they’ll never know, just me.
That song is from Mom’s musical play, “Experience”, which came together over 20 years from conception to first performance at the SCERA Showhouse. Even so, it’s a work that I don’t think she completed until very, very recently.
The play “Experience” deals with a spiritual theme at the root of Mom’s testimony. Mom believed, and told us again and again, that our earthly life is for us to gather experience, to learn from experience, to overcome experience, and that God provides for us the experiences that each of us needs.
Mom went through many, many experience in her 90 years. Whether the experiences were good, bad, or perplexing, Mom relied on her faith, her endless hard work, her intelligence and creativity, and her amazing husband, to plow right through them.
But more than a decade ago Dad’s Alzheimer’s was pretty severe. Then she lost her daughter. About eight years ago, Dad died. What a loss! For once, it seemed that some experiences might be too hard to handle. More recently, Mom has had to experience some serious mental and physical changes of her own.
Throughout this period, Mom continued to talk about Experience. “Life is for Experience” she would still say, but now it was often followed by a question: “Why must I go through these experiences? Why these experiences?”
Well, Mom, I have a theory: In the past few years, along with the negative changes, there have been positive changes as well.
Why did you start to do these playful things? Why did you, the woman who was always so productive, the woman who never ever took a vacation, who never splurged though she controlled a fortune, whose motto was put to music with the catchy song “Work, Work, Work”… Why did you start to dance and sing and play?
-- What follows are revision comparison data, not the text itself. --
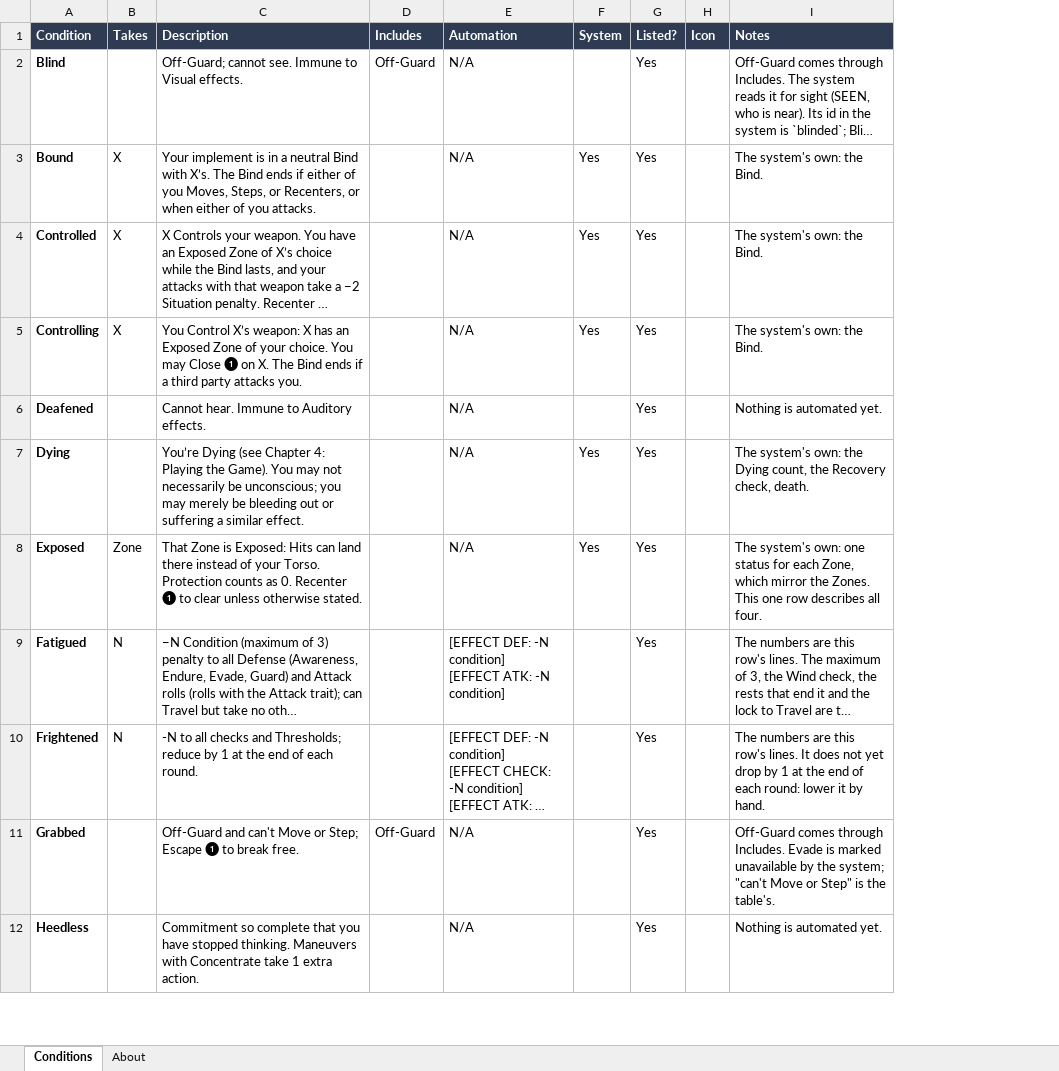
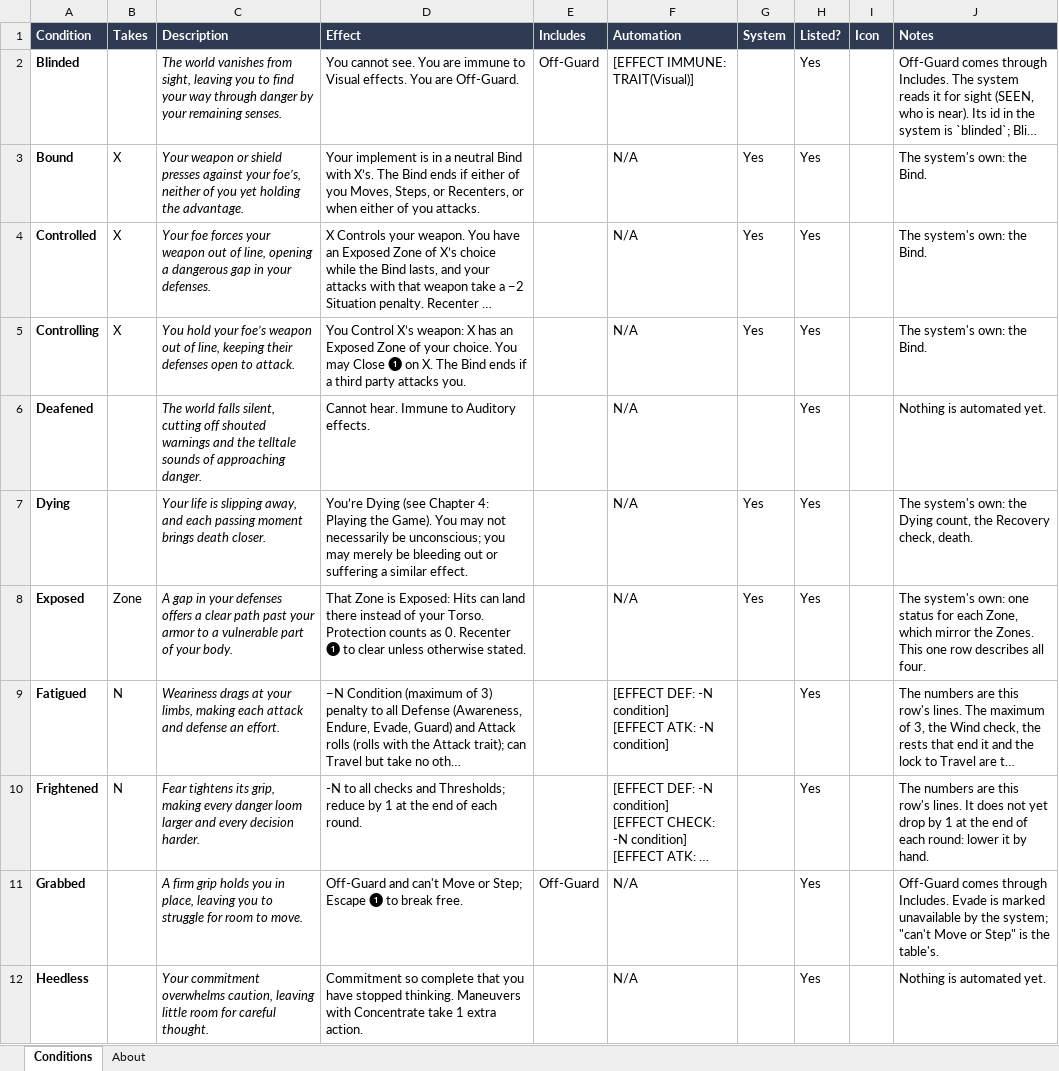
Before and after one commit to mwp2cwfunfunfun/starwrought, an Excel workbook: data/conditions.xlsx, sheet Conditions, drawn as a sheet; only a part is shown; long unchanged cells end in …; values as stored, in another font and other column widths than the file's, no borders; addresses are those after the commit; the diff names each change by its address in the sheet, - before the commit and + after, or states it on an @@ line.

Commit message:
0.35.0: immunity to a trait, and the Conditions sheet's two texts (rulings 350 to 360)
Mike, revising data/conditions.xlsx: "I am changing the name of the
"Description" column to "Effect", and added a "Description" column for
flavor text ... I want to add an automation to make the person immune to
attacks/spells/effects/etc. with the Visual trait."

  [EFFECT IMMUNE: TRAIT(Visual)]

- The sheet has two texts: Effect is the rules text (required), and
  Description is one line of flavor. `conditionDescription` is gone for
  `conditionEffect` and `conditionFlavor`. The roster's block stays
  [name, effect]. The flavor shows in italics on the journal's
  Conditions page and in the sheet's tooltip.
- No new kind and no new hook point. The `prevent` kind reads a third
  form on a Condition's row alone, one trait named by one word, nothing
  after it; stored as { effect: "trait", trait, name }.
- `immunityRecord` (rules/prevent.mjs) is the one question, asked
  through the `prevent` hook point as a calculation. A thing's separate
  traits are alternatives; one trait written "Auditory or Visual" needs
  both (rules/immunity.mjs).
- The system says it and goes on (Mike): the roll window, the check
  card and a request card say the creature is immune; Apply applies
  nothing and says why; a Give is refused with the reason.
- An attack on an immune defender resolves as rolled, with the note, no
  damage buttons and no Expose of the defender; the attacker's own side
  stands. A reroll asks again.
- There is no override while the creature has the Condition.
- The Conditions sheet was built as saved: 26 Conditions, 12 rules on 6
  rows. Blinded's line reads; Deafened's cell is still N/A.

Reviewed by two readers (fifteen findings, two medium, all mended but
three stated) and verified live with a GM tab and a player tab. 248
self-test checks. The four workbooks in progress are not in this commit.

```diff
--- a/data/conditions.xlsx (sheet Conditions)
+++ b/data/conditions.xlsx (sheet Conditions)
+column C (Description), rows 2-12: The world vanishes from sight, leaving you to find your way through danger by your remaining senses. | Your weapon or shield presses against your foe’s, neither of you yet holding the advantage. | Your foe forces your weapon out of line, opening a dangerous gap in your defenses. | You hold your foe’s weapon out of line, keeping their defenses open to attack. | The world falls silent, cutting off shouted warnings and the telltale sounds of approaching danger. | Your life is slipping away, and each passing moment brings death closer. | A gap in your defenses offers a clear path past your armor to a vulnerable part of your body. | Weariness drags at your limbs, making each attack and defense an effort. | Fear tightens its grip, making every danger loom larger and every decision harder. | A firm grip holds you in place, leaving you to struggle for room to move. | Your commitment overwhelms caution, leaving little room for careful thought.
-D1: Description
+D1: Effect
-A2 (Condition): Blind
+A2 (Condition): Blinded
-D2 (Effect): Off-Guard; cannot see. Immune to Visual effects.
+D2 (Effect): You cannot see. You are immune to Visual effects. You are Off-Guard.
-F2 (Automation): N/A
+F2 (Automation): [EFFECT IMMUNE: TRAIT(Visual)]
```
Also changed, not shown: build-report.xlsx, 56 other files.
Because it was fun . You did these things because they were fun.
Mom, to answer your question “why did I have to go through this last decade of experience?” Because, Mom, you needed to learn to have good, pure, unadulterated fun, with no other purpose except for joy.
I only realized this a few nights ago. Walking back from a taqueria, with no clue what to say today, I kept remembering the new phrase Mom had begun using in recent years. At the end of every phone conversation she had begun to say: “Have fun while you’re young.” She said it to me a thousand times. “Have fun while you’re young.”
And suddenly I understood. Experience had finally taught Mom the importance of FUN, and she had been trying to get it through my thick skull that I shouldn’t wait as long as she had to figure this out.
Having experienced and learned, and hopefully taught, that final lesson, I think Mom’s time here was through, and so she left us.
There are a lot of teachings for us in [THIS COMPILATION] Mom left behind. But her final lesson never made it into this book, so I’m telling you now. “Have fun while you’re young.” Have fun while you’re old. Have fun. Everybody, seriously: have fun.
Love ya, Mom. Have fun.